DIRECTIONS FOR THIS TASK: Pictures aside, please retype the whole listing word for word.

- Opening Delimiter -

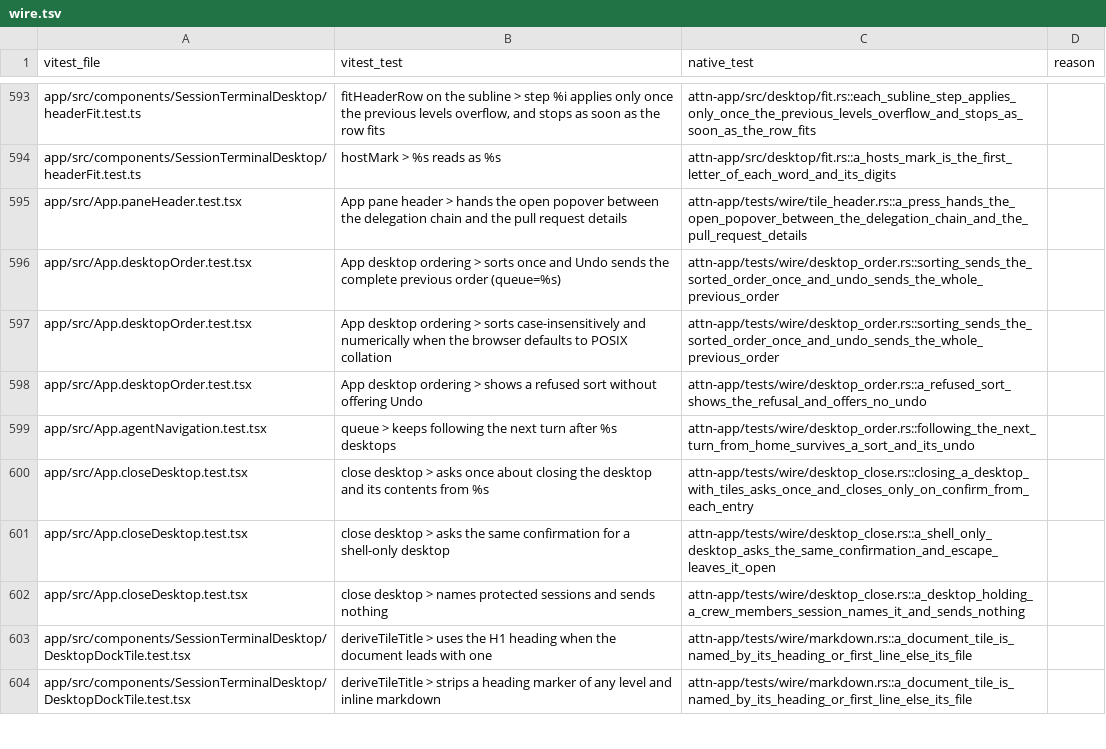
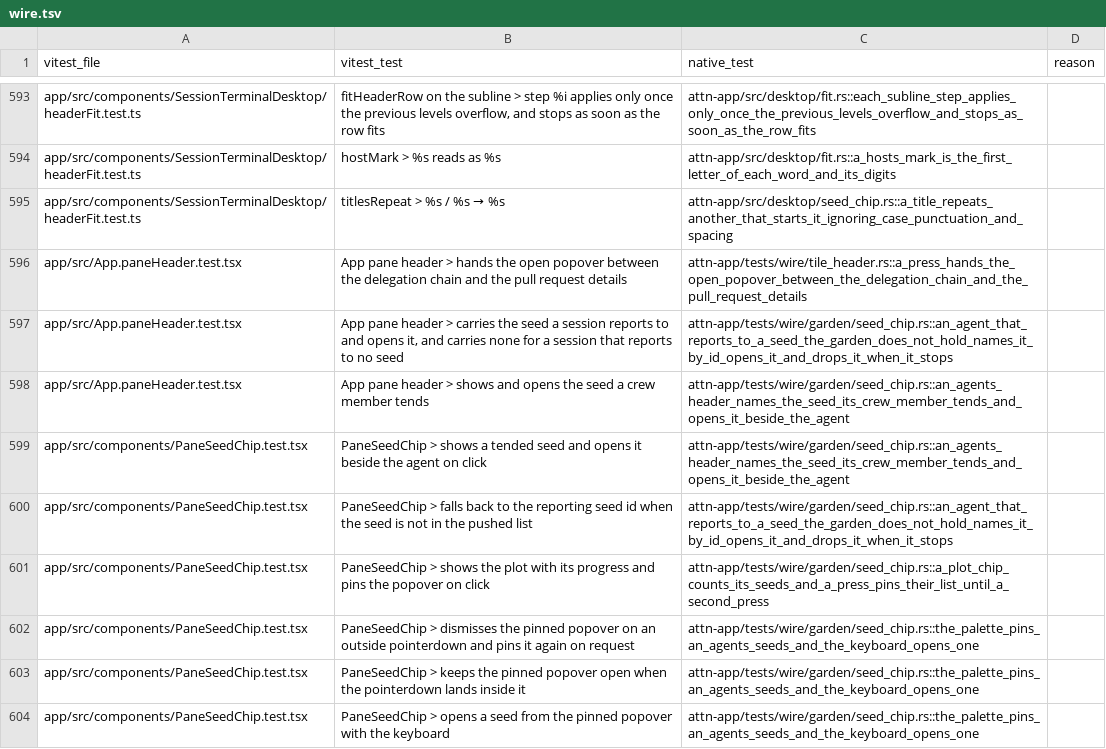
Before and after one commit to SolenesInc/attn, a TSV file: native/parity/wire.tsv, drawn as a sheet; only a part is shown, gaps mark what is left out; the shorter side is filled out with more unchanged rows; the diff covers the shown part only; the diff names each change by its address in the sheet, - before the commit and + after, or states it on an @@ line.

```diff
--- a/native/parity/wire.tsv
+++ b/native/parity/wire.tsv
+row 595: app/src/components/SessionTerminalDesktop/headerFit.test.ts | titlesRepeat > %s / %s → %s | attn-app/src/desktop/seed_chip.rs::a_title_repeats_another_that_starts_it_ignoring_case_punctuation_and_spacing
+row 597: app/src/App.paneHeader.test.tsx | App pane header > carries the seed a session reports to and opens it, and carries none for a session that reports to no seed | attn-app/tests/wire/garden/seed_chip.rs::an_agent_that_reports_to_a_seed_the_garden_does_not_hold_names_it_by_id_opens_it_and_drops_it_when_it_stops
+row 598: app/src/App.paneHeader.test.tsx | App pane header > shows and opens the seed a crew member tends | attn-app/tests/wire/garden/seed_chip.rs::an_agents_header_names_the_seed_its_crew_member_tends_and_opens_it_beside_the_agent
+row 599: app/src/components/PaneSeedChip.test.tsx | PaneSeedChip > shows a tended seed and opens it beside the agent on click | attn-app/tests/wire/garden/seed_chip.rs::an_agents_header_names_the_seed_its_crew_member_tends_and_opens_it_beside_the_agent
+row 600: app/src/components/PaneSeedChip.test.tsx | PaneSeedChip > falls back to the reporting seed id when the seed is not in the pushed list | attn-app/tests/wire/garden/seed_chip.rs::an_agent_that_reports_to_a_seed_the_garden_does_not_hold_names_it_by_id_opens_it_and_drops_it_when_it_stops
+row 601: app/src/components/PaneSeedChip.test.tsx | PaneSeedChip > shows the plot with its progress and pins the popover on click | attn-app/tests/wire/garden/seed_chip.rs::a_plot_chip_counts_its_seeds_and_a_press_pins_their_list_until_a_second_press
+row 602: app/src/components/PaneSeedChip.test.tsx | PaneSeedChip > dismisses the pinned popover on an outside pointerdown and pins it again on request | attn-app/tests/wire/garden/seed_chip.rs::the_palette_pins_an_agents_seeds_and_the_keyboard_opens_one
+row 603: app/src/components/PaneSeedChip.test.tsx | PaneSeedChip > keeps the pinned popover open when the pointerdown lands inside it | attn-app/tests/wire/garden/seed_chip.rs::the_palette_pins_an_agents_seeds_and_the_keyboard_opens_one
+row 604: app/src/components/PaneSeedChip.test.tsx | PaneSeedChip > opens a seed from the pinned popover with the keyboard | attn-app/tests/wire/garden/seed_chip.rs::the_palette_pins_an_agents_seeds_and_the_keyboard_opens_one
```
Also changed, not shown: 9 added rows elsewhere in this file, 13 other files.
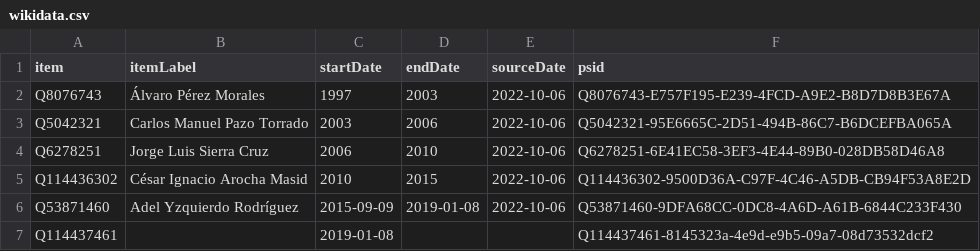
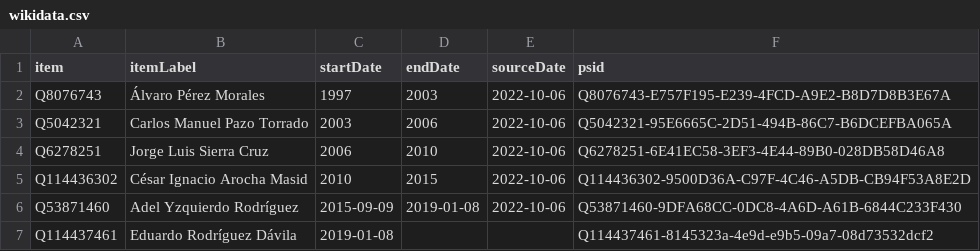
Before and after one commit to every-politician-scrapers/cuba, a CSV file: sources/wpoffice/ministers/transport/wikidata.csv, drawn as a sheet.

Commit message:
Compare external sources to Wikidata

```diff
--- a/sources/wpoffice/ministers/transport/wikidata.csv
+++ b/sources/wpoffice/ministers/transport/wikidata.csv
@@ -6,2 +6,2 @@ Q114436302,César Ignacio Arocha Masid,2010,2015,2022-10-06,Q114436302-9500D36A-
 Q53871460,Adel Yzquierdo Rodríguez,2015-09-09,2019-01-08,2022-10-06,Q53871460-9DFA68CC-0DC8-4A6D-A61B-6844C233F430
-Q114437461,,2019-01-08,,,Q114437461-8145323a-4e9d-e9b5-09a7-08d73532dcf2
+Q114437461,Eduardo Rodríguez Dávila,2019-01-08,,,Q114437461-8145323a-4e9d-e9b5-09a7-08d73532dcf2
```
Also changed, not shown: sources/wpoffice/ministers/finance/wikidata.csv, 3 other files.
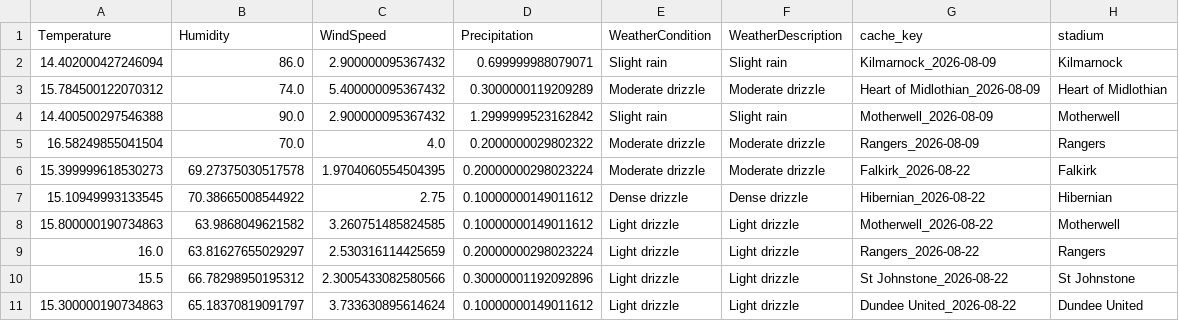
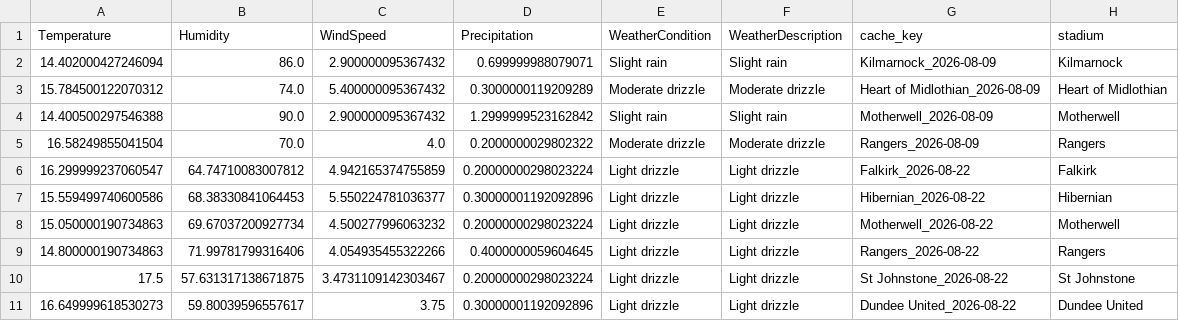
Before and after one commit to gmalbert/scotland-premiership, a CSV file: data_files/weather_cache_scotland.csv, drawn as a sheet; removed rows and columns are numbered as before the commit, all else as after; the diff names each change by its address in the sheet, - before the commit and + after, or states it on an @@ line.

```diff
--- a/data_files/weather_cache_scotland.csv
+++ b/data_files/weather_cache_scotland.csv
-row 6: 15.399999618530273 | 69.27375030517578 | 1.9704060554504395 | 0.20000000298023224 | Moderate drizzle | Moderate drizzle | Falkirk_2026-08-22 | Falkirk
-row 7: 15.10949993133545 | 70.38665008544922 | 2.75 | 0.10000000149011612 | Dense drizzle | Dense drizzle | Hibernian_2026-08-22 | Hibernian
-row 8: 15.800000190734863 | 63.9868049621582 | 3.260751485824585 | 0.10000000149011612 | Light drizzle | Light drizzle | Motherwell_2026-08-22 | Motherwell
-row 9: 16.0 | 63.81627655029297 | 2.530316114425659 | 0.20000000298023224 | Light drizzle | Light drizzle | Rangers_2026-08-22 | Rangers
-row 10: 15.5 | 66.78298950195312 | 2.3005433082580566 | 0.30000001192092896 | Light drizzle | Light drizzle | St Johnstone_2026-08-22 | St Johnstone
-row 11: 15.300000190734863 | 65.18370819091797 | 3.733630895614624 | 0.10000000149011612 | Light drizzle | Light drizzle | Dundee United_2026-08-22 | Dundee United
+row 6: 16.299999237060547 | 64.74710083007812 | 4.942165374755859 | 0.20000000298023224 | Light drizzle | Light drizzle | Falkirk_2026-08-22 | Falkirk
+row 7: 15.559499740600586 | 68.38330841064453 | 5.550224781036377 | 0.30000001192092896 | Light drizzle | Light drizzle | Hibernian_2026-08-22 | Hibernian
+row 8: 15.050000190734863 | 69.67037200927734 | 4.500277996063232 | 0.20000000298023224 | Light drizzle | Light drizzle | Motherwell_2026-08-22 | Motherwell
+row 9: 14.800000190734863 | 71.99781799316406 | 4.054935455322266 | 0.4000000059604645 | Light drizzle | Light drizzle | Rangers_2026-08-22 | Rangers
+row 10: 17.5 | 57.631317138671875 | 3.4731109142303467 | 0.20000000298023224 | Light drizzle | Light drizzle | St Johnstone_2026-08-22 | St Johnstone
+row 11: 16.649999618530273 | 59.80039596557617 | 3.75 | 0.30000001192092896 | Light drizzle | Light drizzle | Dundee United_2026-08-22 | Dundee United
```
Also changed, not shown: data_files/all_teams.csv, data_files/poisson_metrics_history.csv, 9 other files.
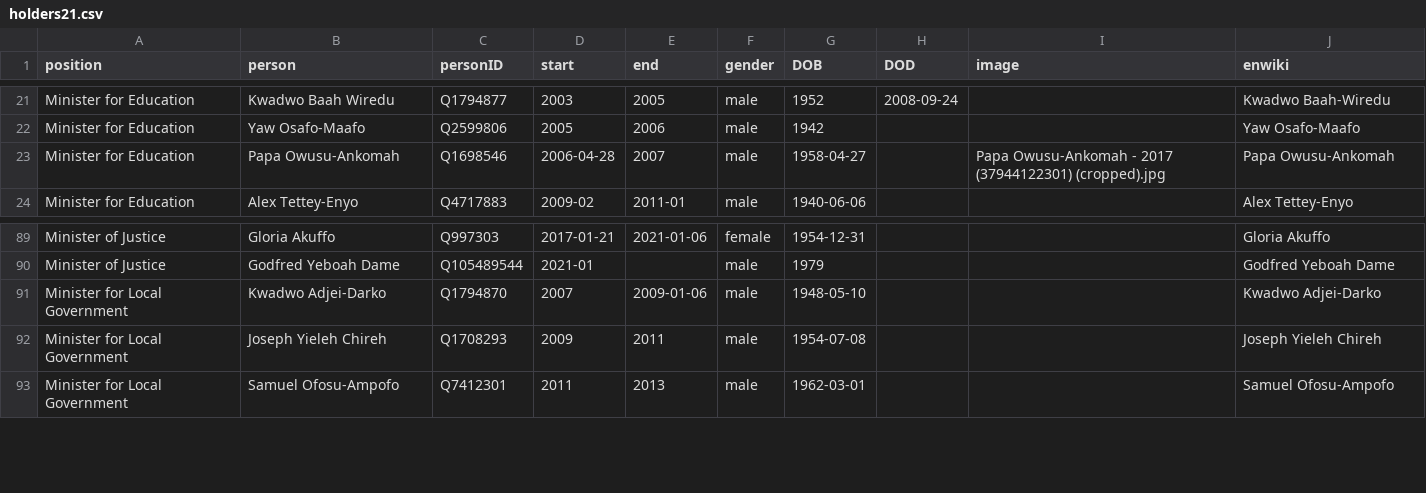
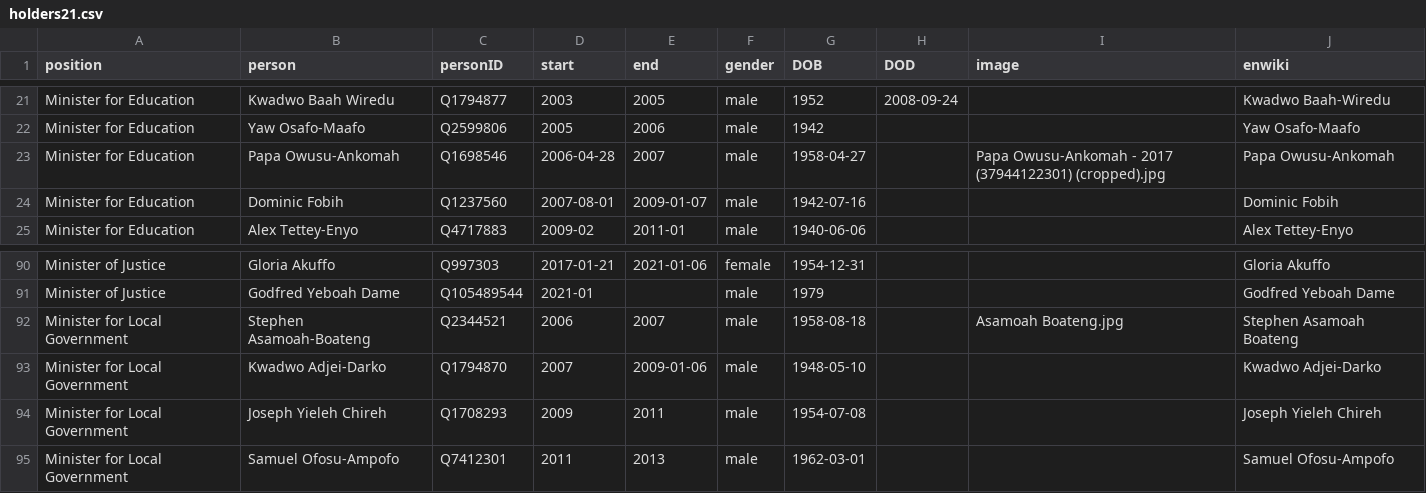
Before and after one commit to every-politician-scrapers/ghana-ministers, a CSV file: html/holders21.csv, drawn as a sheet; only a part is shown, gaps mark what is left out; the diff names each change by its address in the sheet, - before the commit and + after, or states it on an @@ line.

Commit message:
PCB update

```diff
--- a/html/holders21.csv
+++ b/html/holders21.csv
+row 24: Minister for Education | Dominic Fobih | Q1237560 | 2007-08-01 | 2009-01-07 | male | 1942-07-16 |  |  | Dominic Fobih
+row 92: Minister for Local Government | Stephen Asamoah-Boateng | Q2344521 | 2006 | 2007 | male | 1958-08-18 |  | Asamoah Boateng.jpg | Stephen Asamoah Boateng
```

- Closing Delimiter -

SOLUTION:
Before and after one commit to SolenesInc/attn, a TSV file: native/parity/wire.tsv, drawn as a sheet; only a part is shown, gaps mark what is left out; the shorter side is filled out with more unchanged rows; the diff covers the shown part only; the diff names each change by its address in the sheet, - before the commit and + after, or states it on an @@ line.

```diff
--- a/native/parity/wire.tsv
+++ b/native/parity/wire.tsv
+row 595: app/src/components/SessionTerminalDesktop/headerFit.test.ts | titlesRepeat > %s / %s → %s | attn-app/src/desktop/seed_chip.rs::a_title_repeats_another_that_starts_it_ignoring_case_punctuation_and_spacing
+row 597: app/src/App.paneHeader.test.tsx | App pane header > carries the seed a session reports to and opens it, and carries none for a session that reports to no seed | attn-app/tests/wire/garden/seed_chip.rs::an_agent_that_reports_to_a_seed_the_garden_does_not_hold_names_it_by_id_opens_it_and_drops_it_when_it_stops
+row 598: app/src/App.paneHeader.test.tsx | App pane header > shows and opens the seed a crew member tends | attn-app/tests/wire/garden/seed_chip.rs::an_agents_header_names_the_seed_its_crew_member_tends_and_opens_it_beside_the_agent
+row 599: app/src/components/PaneSeedChip.test.tsx | PaneSeedChip > shows a tended seed and opens it beside the agent on click | attn-app/tests/wire/garden/seed_chip.rs::an_agents_header_names_the_seed_its_crew_member_tends_and_opens_it_beside_the_agent
+row 600: app/src/components/PaneSeedChip.test.tsx | PaneSeedChip > falls back to the reporting seed id when the seed is not in the pushed list | attn-app/tests/wire/garden/seed_chip.rs::an_agent_that_reports_to_a_seed_the_garden_does_not_hold_names_it_by_id_opens_it_and_drops_it_when_it_stops
+row 601: app/src/components/PaneSeedChip.test.tsx | PaneSeedChip > shows the plot with its progress and pins the popover on click | attn-app/tests/wire/garden/seed_chip.rs::a_plot_chip_counts_its_seeds_and_a_press_pins_their_list_until_a_second_press
+row 602: app/src/components/PaneSeedChip.test.tsx | PaneSeedChip > dismisses the pinned popover on an outside pointerdown and pins it again on request | attn-app/tests/wire/garden/seed_chip.rs::the_palette_pins_an_agents_seeds_and_the_keyboard_opens_one
+row 603: app/src/components/PaneSeedChip.test.tsx | PaneSeedChip > keeps the pinned popover open when the pointerdown lands inside it | attn-app/tests/wire/garden/seed_chip.rs::the_palette_pins_an_agents_seeds_and_the_keyboard_opens_one
+row 604: app/src/components/PaneSeedChip.test.tsx | PaneSeedChip > opens a seed from the pinned popover with the keyboard | attn-app/tests/wire/garden/seed_chip.rs::the_palette_pins_an_agents_seeds_and_the_keyboard_opens_one
```
Also changed, not shown: 9 added rows elsewhere in this file, 13 other files.
Before and after one commit to every-politician-scrapers/cuba, a CSV file: sources/wpoffice/ministers/transport/wikidata.csv, drawn as a sheet.

Commit message:
Compare external sources to Wikidata

```diff
--- a/sources/wpoffice/ministers/transport/wikidata.csv
+++ b/sources/wpoffice/ministers/transport/wikidata.csv
@@ -6,2 +6,2 @@ Q114436302,César Ignacio Arocha Masid,2010,2015,2022-10-06,Q114436302-9500D36A-
 Q53871460,Adel Yzquierdo Rodríguez,2015-09-09,2019-01-08,2022-10-06,Q53871460-9DFA68CC-0DC8-4A6D-A61B-6844C233F430
-Q114437461,,2019-01-08,,,Q114437461-8145323a-4e9d-e9b5-09a7-08d73532dcf2
+Q114437461,Eduardo Rodríguez Dávila,2019-01-08,,,Q114437461-8145323a-4e9d-e9b5-09a7-08d73532dcf2
```
Also changed, not shown: sources/wpoffice/ministers/finance/wikidata.csv, 3 other files.
Before and after one commit to gmalbert/scotland-premiership, a CSV file: data_files/weather_cache_scotland.csv, drawn as a sheet; removed rows and columns are numbered as before the commit, all else as after; the diff names each change by its address in the sheet, - before the commit and + after, or states it on an @@ line.

```diff
--- a/data_files/weather_cache_scotland.csv
+++ b/data_files/weather_cache_scotland.csv
-row 6: 15.399999618530273 | 69.27375030517578 | 1.9704060554504395 | 0.20000000298023224 | Moderate drizzle | Moderate drizzle | Falkirk_2026-08-22 | Falkirk
-row 7: 15.10949993133545 | 70.38665008544922 | 2.75 | 0.10000000149011612 | Dense drizzle | Dense drizzle | Hibernian_2026-08-22 | Hibernian
-row 8: 15.800000190734863 | 63.9868049621582 | 3.260751485824585 | 0.10000000149011612 | Light drizzle | Light drizzle | Motherwell_2026-08-22 | Motherwell
-row 9: 16.0 | 63.81627655029297 | 2.530316114425659 | 0.20000000298023224 | Light drizzle | Light drizzle | Rangers_2026-08-22 | Rangers
-row 10: 15.5 | 66.78298950195312 | 2.3005433082580566 | 0.30000001192092896 | Light drizzle | Light drizzle | St Johnstone_2026-08-22 | St Johnstone
-row 11: 15.300000190734863 | 65.18370819091797 | 3.733630895614624 | 0.10000000149011612 | Light drizzle | Light drizzle | Dundee United_2026-08-22 | Dundee United
+row 6: 16.299999237060547 | 64.74710083007812 | 4.942165374755859 | 0.20000000298023224 | Light drizzle | Light drizzle | Falkirk_2026-08-22 | Falkirk
+row 7: 15.559499740600586 | 68.38330841064453 | 5.550224781036377 | 0.30000001192092896 | Light drizzle | Light drizzle | Hibernian_2026-08-22 | Hibernian
+row 8: 15.050000190734863 | 69.67037200927734 | 4.500277996063232 | 0.20000000298023224 | Light drizzle | Light drizzle | Motherwell_2026-08-22 | Motherwell
+row 9: 14.800000190734863 | 71.99781799316406 | 4.054935455322266 | 0.4000000059604645 | Light drizzle | Light drizzle | Rangers_2026-08-22 | Rangers
+row 10: 17.5 | 57.631317138671875 | 3.4731109142303467 | 0.20000000298023224 | Light drizzle | Light drizzle | St Johnstone_2026-08-22 | St Johnstone
+row 11: 16.649999618530273 | 59.80039596557617 | 3.75 | 0.30000001192092896 | Light drizzle | Light drizzle | Dundee United_2026-08-22 | Dundee United
```
Also changed, not shown: data_files/all_teams.csv, data_files/poisson_metrics_history.csv, 9 other files.
Before and after one commit to every-politician-scrapers/ghana-ministers, a CSV file: html/holders21.csv, drawn as a sheet; only a part is shown, gaps mark what is left out; the diff names each change by its address in the sheet, - before the commit and + after, or states it on an @@ line.

Commit message:
PCB update

```diff
--- a/html/holders21.csv
+++ b/html/holders21.csv
+row 24: Minister for Education | Dominic Fobih | Q1237560 | 2007-08-01 | 2009-01-07 | male | 1942-07-16 |  |  | Dominic Fobih
+row 92: Minister for Local Government | Stephen Asamoah-Boateng | Q2344521 | 2006 | 2007 | male | 1958-08-18 |  | Asamoah Boateng.jpg | Stephen Asamoah Boateng
```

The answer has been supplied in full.